Beavers Deflects, Pleads Not Guilty To Tax Fraud Charges
By Chuck Sudo in News on Mar 3, 2012 4:00PM
Cook County Commissioner William Beavers was formally arraigned on charges of tax fraud Friday afternoon. Beavers pleaded not guilty to the charges, which was expected. What wasn't was his verbal assault on federal prosecutor Patrick Fitzgerald after.
Beavers blamed Fitzgerald's hard-charging investigative style with facilitating the suicides of former Chicago School Board president Michael Scott, former Rod Blagojevich ally Chris Kelly, and Orlando Jones, a former Cook County aide and godson of late County Board President John Stroger. Beavers accused Fitzgerald of using "Gestapo-like tactics" in an attempt to further his career.
“Let me tell you about this federal prosecutor,” an emotional Beavers said in the lobby of the Dirksen U.S. Courthouse after his arraignment. “This is like a wild man on a train, and somebody needs to stop him. He has caused three deaths: Michael Scott, Orlando Jones and Chris Kelly with the Gestapo-type tactics that he used to try to make them tell on their friends.”
All three were all under federal investigation at the times of their deaths, but only Chris Kelly was directly investigated by Fitzgerald's office.
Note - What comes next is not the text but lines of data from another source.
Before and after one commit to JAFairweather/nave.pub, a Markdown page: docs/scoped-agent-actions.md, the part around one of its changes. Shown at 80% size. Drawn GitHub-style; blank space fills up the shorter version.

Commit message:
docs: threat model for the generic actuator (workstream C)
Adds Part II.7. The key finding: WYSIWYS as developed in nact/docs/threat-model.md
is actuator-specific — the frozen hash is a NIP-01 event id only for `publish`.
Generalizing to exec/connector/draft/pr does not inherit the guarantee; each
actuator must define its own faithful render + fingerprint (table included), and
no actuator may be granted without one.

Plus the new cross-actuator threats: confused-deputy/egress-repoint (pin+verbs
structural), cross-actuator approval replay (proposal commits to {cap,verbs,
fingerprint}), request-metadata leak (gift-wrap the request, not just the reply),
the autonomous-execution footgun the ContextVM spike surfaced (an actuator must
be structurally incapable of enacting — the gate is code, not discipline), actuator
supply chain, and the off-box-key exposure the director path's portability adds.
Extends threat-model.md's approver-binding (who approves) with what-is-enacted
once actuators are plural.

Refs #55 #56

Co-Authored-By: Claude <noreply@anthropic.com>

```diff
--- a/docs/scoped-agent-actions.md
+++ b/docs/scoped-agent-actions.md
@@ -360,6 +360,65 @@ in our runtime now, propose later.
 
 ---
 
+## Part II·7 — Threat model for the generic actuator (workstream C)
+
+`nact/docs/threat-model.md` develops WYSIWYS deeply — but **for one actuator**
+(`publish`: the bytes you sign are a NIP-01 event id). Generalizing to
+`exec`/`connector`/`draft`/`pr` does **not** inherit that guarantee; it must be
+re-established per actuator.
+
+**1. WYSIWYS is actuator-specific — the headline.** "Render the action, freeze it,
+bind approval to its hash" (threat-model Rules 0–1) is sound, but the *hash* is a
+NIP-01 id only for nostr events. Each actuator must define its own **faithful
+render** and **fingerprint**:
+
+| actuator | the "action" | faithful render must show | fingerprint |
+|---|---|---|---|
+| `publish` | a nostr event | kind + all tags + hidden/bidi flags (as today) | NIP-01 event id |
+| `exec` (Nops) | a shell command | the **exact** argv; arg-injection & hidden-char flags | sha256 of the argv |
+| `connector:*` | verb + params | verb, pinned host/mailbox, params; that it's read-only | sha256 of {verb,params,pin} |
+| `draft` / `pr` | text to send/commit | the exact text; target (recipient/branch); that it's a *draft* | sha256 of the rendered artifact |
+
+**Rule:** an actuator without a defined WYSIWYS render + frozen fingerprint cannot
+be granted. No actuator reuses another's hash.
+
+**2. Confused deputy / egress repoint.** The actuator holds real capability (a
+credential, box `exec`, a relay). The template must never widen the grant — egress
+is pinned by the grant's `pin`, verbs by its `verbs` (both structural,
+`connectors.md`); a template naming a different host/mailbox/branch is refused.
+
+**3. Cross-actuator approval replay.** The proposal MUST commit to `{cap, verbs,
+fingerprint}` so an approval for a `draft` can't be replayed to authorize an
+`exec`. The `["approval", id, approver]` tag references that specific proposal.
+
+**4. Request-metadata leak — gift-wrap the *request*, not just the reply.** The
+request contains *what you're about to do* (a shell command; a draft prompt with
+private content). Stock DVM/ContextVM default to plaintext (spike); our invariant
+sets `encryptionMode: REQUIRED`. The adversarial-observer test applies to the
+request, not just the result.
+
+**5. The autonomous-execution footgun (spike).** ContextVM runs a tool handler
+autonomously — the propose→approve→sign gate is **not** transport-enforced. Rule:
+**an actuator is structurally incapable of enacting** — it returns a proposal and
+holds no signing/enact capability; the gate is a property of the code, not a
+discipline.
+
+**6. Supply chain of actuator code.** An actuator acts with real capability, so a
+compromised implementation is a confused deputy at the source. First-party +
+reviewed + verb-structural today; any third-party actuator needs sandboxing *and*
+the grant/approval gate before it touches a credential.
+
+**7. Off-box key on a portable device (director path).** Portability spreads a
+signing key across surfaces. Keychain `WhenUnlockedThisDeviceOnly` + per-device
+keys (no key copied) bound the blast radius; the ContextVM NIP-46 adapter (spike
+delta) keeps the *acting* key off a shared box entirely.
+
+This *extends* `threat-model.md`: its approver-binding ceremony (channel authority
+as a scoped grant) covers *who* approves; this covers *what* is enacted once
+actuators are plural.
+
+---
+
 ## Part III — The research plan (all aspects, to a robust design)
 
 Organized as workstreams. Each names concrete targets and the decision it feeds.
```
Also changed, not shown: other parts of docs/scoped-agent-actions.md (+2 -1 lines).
Michael Scott shot himself along the banks of the Chicago River in 2009. He was under financial duress at the time of his suicide and an investigation by Chicago Public Schools' Inspector General showed he spent school system funds on parties, catered lunches and a sweep for listening devices in CPS offices. He was also subpoenaed in a federal grand jury investigation into how some students were selected for the system's magnet high schools.
Kelly overdosed on aspirin, and ingested some rat poison, in his 2009 suicide. Orlando Jones, who was being investigated by the FBI for an alleged contract scheme in Las Vegas, shot himself on a Michigan beach in 2007.
“He’s on the short list for the FBI [director] — that would be the worst thing that could happen,” Beavers said of Fitzgerald. “He would be worse than J. Edgar Hoover.”
This is the second time Beavers has tried to deflect attention away from himself since he was indicted on tax fraud charges Feb. 23. In the moments following the indictment, Beavers said he was only indicted because he wouldn't wear a wire on fellow county commissioner John Daley. Daley said at the time he didn't know why Beavers would try to drag him into the mess.